In this year’s World First Aid Day, which was held on September 12, 2020, the International Federation of Red Cross and Red Crescent Societies, as well as other Non-Governmental Organisations, raised awareness, that First Aid should be accessible to all, including the most vulnerable in the society, and should also be an integral part of a wider developmental approach.
While lots of NGOs organized seminars and workshops to raise public awareness on how First Aid can save lives in everyday crisis situations, a lot ran through my mind. I remembered the lackadaisical attitude exhibited by many Nigerians during the coronavirus pandemic.
It was evident that Nigerians did not show seriousness in the battle against COVID-19 until the government at different levels placed restriction on movements across the federation as well as shutting down markets, churches, schools and other institutions.
However, this made many Nigerians to key into the fight against the spread of the virus. It becomes surprising now that almost all the restrictions have been lifted, Nigerians no longer care about the spread of the virus. Market places that were shut down because they did not adhere to the Nigerian Centre for Disease Control’s (NCDC) protocols are no longer monitored, uniform men that stood at highways making sure that passengers put on their face masks do not care about that again. What happened to the hand washing buckets that were in all the shops at our commercial markets? The COVID-19 task forces that were visible and active during the lockdown are no longer functional in many states. There are so many questions to ask regarding the state of our safety.
Does it mean that these frontline workers are not being paid? or, are they tired of providing medical services to their country? Is the whole idea and processes of containing the pandemic in Nigeria a political game? Why is the tension this low? Why are our churches not bothered about wearing facemasks and keeping social distances? Now that our secondary schools have been re-opened across the federation, how many were fumigated or will be fumigated?
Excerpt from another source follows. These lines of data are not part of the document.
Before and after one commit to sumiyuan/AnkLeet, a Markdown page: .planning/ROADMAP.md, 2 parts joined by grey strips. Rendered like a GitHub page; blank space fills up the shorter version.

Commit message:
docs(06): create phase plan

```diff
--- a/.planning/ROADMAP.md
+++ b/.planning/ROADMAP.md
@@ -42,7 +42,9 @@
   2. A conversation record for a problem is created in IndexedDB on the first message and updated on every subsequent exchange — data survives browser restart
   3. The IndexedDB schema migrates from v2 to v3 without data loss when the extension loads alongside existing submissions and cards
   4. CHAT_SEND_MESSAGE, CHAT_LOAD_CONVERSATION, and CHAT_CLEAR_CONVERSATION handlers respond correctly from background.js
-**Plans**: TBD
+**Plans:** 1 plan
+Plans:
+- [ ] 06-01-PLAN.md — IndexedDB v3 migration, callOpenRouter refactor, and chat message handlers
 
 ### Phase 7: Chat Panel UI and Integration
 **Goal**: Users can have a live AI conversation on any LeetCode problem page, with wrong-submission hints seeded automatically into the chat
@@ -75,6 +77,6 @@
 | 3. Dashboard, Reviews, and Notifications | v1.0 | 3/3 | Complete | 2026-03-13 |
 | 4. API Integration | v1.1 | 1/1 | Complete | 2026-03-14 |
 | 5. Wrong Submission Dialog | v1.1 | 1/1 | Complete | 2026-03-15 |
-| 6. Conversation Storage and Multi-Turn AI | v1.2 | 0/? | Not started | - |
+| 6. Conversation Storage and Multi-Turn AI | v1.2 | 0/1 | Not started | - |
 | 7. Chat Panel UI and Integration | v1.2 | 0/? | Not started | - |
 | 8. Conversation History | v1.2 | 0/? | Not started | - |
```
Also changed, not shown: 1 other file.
Why are the figures of infected and dead persons released by the NCDC suddenly shrinking even though Nigerians are no longer keeping to the COVID-19 guidelines? Does it mean that COVID-19 has gone? If this virus is no longer in Nigeria, what is delaying our higher institutions from being re-opened? And if the virus is still with us, like many medical professionals often posit, what happens to the safety of our children who are now back to school?